A newly identified genetic problem underlies a common neuromuscular disorder called facioscapulohumeral muscular dystrophy (FSHD), scientists say. In a new study, they show that deletion of repetitive DNA sequences in people with this disorder allows nearby genes to go into overdrive. The finding solves a decade-old riddle about the cause of this disorder and may ultimately lead to the first effective treatments.

The study found that abnormally short strings of repeated DNA sequences on chromosome 4 interfere with the function of a protein complex that controls nearby genes. This leads to over-activity of several genes that may play a role in the disorder. This type of genetic problem has never before been identified in a human disease. The study was funded in part by the National Institute of Neurological Disorders and Stroke (NINDS) and appears in the August 9, 2002, issue of Cell.*

Scientists first linked the short strings of DNA in this region to FSHD in 1992. People with FSHD typically have fewer than 11 copies of this nucleic acid sequence, called D4Z4, due to a deletion of part of the chromosome. In contrast, people without the disorder usually carry between 11 and 150 copies of the sequence. People with a very small number of copies (three or fewer) have severe disease symptoms that begin in childhood, while those with several more copies typically have milder symptoms that begin in the teens or early adulthood. However, until now, researchers have been unable to determine exactly how the number of DNA sequences influences the disease.

FSHD is the third most common inherited neuromuscular disorder, affecting one in every 20,000 people (only Duchenne muscular dystrophy and myotonic dystrophy are more common). People with FSHD have progressive muscle degeneration that primarily affects the face, shoulder blades, and upper arms, although other muscles also deteriorate. Despite intensive efforts, researchers have been unable t

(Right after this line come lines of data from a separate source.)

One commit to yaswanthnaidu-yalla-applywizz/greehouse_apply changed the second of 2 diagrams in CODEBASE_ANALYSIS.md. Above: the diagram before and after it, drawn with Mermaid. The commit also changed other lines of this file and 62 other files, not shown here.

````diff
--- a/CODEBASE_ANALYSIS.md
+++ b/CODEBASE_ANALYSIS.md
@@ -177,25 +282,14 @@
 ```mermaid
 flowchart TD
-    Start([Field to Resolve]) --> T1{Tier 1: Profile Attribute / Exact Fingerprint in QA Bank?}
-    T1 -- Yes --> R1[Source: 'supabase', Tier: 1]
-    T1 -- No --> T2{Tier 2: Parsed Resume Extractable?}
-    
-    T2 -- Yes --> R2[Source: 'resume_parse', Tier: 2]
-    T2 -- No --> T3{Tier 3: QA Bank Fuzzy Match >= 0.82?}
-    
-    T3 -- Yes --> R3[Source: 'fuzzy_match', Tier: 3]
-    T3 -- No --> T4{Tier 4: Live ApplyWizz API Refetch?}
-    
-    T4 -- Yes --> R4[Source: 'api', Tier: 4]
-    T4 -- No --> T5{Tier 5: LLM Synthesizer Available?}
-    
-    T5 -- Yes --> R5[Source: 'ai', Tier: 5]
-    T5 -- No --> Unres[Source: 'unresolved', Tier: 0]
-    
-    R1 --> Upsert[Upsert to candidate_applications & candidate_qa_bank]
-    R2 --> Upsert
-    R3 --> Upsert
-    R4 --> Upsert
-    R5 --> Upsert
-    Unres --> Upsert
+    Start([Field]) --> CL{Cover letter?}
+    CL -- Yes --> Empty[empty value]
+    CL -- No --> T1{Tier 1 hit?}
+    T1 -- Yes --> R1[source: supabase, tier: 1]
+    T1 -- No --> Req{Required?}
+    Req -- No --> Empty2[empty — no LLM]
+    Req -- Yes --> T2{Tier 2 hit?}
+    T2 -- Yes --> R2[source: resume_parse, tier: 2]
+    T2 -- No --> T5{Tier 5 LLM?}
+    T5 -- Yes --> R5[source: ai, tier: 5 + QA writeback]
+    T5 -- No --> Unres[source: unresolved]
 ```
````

Contact: Natalie Frazin or Paul Girolami
NIH/National Institute of Neurological Disorders and Stroke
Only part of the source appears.